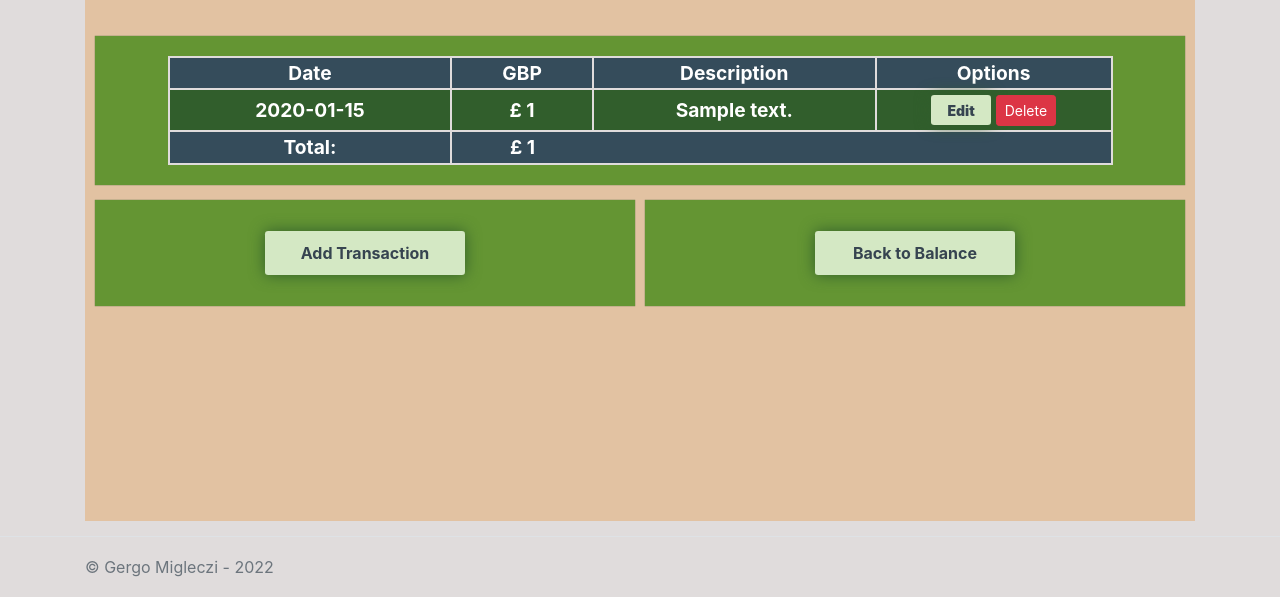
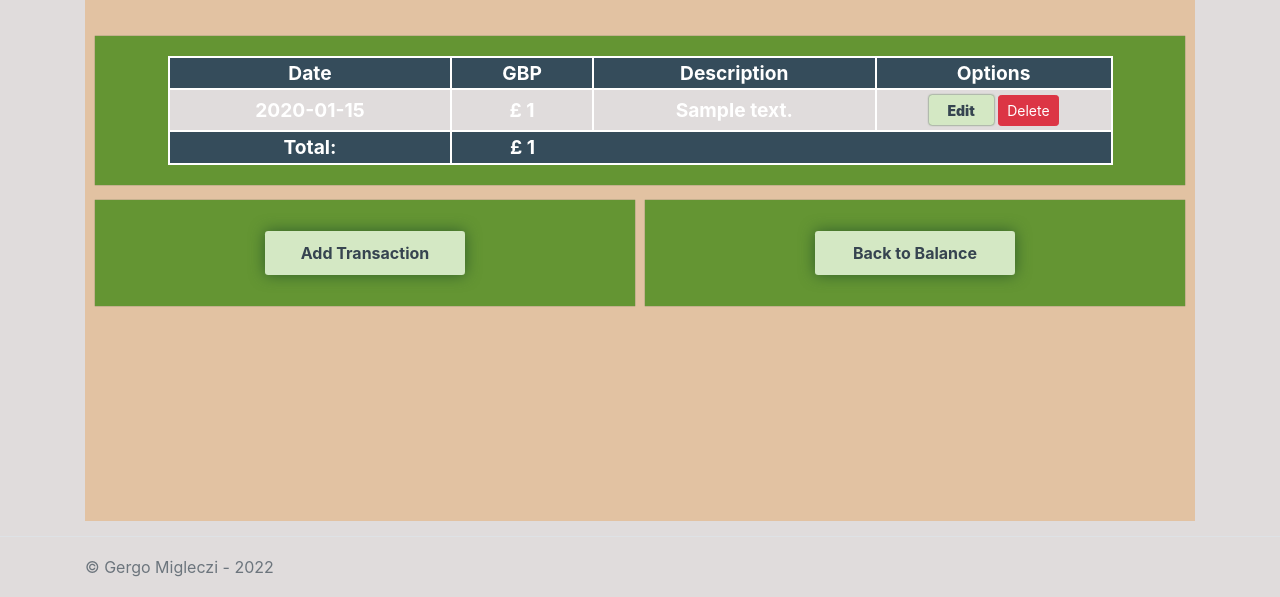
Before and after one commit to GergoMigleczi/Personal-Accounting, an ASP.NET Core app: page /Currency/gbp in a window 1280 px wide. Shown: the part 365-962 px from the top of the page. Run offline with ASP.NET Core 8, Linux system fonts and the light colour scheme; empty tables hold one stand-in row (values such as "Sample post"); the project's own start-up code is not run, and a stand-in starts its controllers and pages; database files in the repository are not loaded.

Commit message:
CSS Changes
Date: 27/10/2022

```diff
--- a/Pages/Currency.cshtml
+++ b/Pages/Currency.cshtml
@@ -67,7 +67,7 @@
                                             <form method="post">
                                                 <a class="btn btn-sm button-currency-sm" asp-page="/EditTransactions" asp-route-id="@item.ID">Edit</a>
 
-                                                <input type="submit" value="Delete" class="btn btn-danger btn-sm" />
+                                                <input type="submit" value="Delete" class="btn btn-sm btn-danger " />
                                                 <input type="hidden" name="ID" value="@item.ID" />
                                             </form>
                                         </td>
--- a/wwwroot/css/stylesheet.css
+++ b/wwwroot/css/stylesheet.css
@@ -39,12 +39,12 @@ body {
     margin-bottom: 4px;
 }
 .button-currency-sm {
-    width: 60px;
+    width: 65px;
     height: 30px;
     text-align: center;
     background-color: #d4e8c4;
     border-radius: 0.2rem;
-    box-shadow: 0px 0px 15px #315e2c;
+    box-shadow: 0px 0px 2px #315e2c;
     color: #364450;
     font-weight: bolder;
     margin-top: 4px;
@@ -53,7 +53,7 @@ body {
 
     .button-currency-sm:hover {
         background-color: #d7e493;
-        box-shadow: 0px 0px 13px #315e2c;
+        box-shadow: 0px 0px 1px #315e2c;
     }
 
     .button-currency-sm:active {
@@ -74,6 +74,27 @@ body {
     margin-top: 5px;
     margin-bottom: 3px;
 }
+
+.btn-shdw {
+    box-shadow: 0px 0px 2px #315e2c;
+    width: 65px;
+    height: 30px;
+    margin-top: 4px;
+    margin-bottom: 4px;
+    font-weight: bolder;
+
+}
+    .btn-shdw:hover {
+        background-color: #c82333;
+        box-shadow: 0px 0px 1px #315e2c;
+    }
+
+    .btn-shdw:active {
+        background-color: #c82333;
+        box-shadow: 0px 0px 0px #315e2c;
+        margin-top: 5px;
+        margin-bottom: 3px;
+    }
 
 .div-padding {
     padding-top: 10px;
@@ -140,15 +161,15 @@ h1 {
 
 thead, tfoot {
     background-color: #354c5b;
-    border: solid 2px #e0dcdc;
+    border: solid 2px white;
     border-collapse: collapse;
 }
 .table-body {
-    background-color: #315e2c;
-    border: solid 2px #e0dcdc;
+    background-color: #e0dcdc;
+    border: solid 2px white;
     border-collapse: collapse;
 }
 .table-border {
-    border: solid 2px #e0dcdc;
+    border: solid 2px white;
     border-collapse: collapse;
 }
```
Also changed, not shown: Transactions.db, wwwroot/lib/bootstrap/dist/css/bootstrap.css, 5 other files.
**********
- _What is required_
Lines containing the string "background" in the listing: say how many there are, giving only the number.

- _Result for this task_
7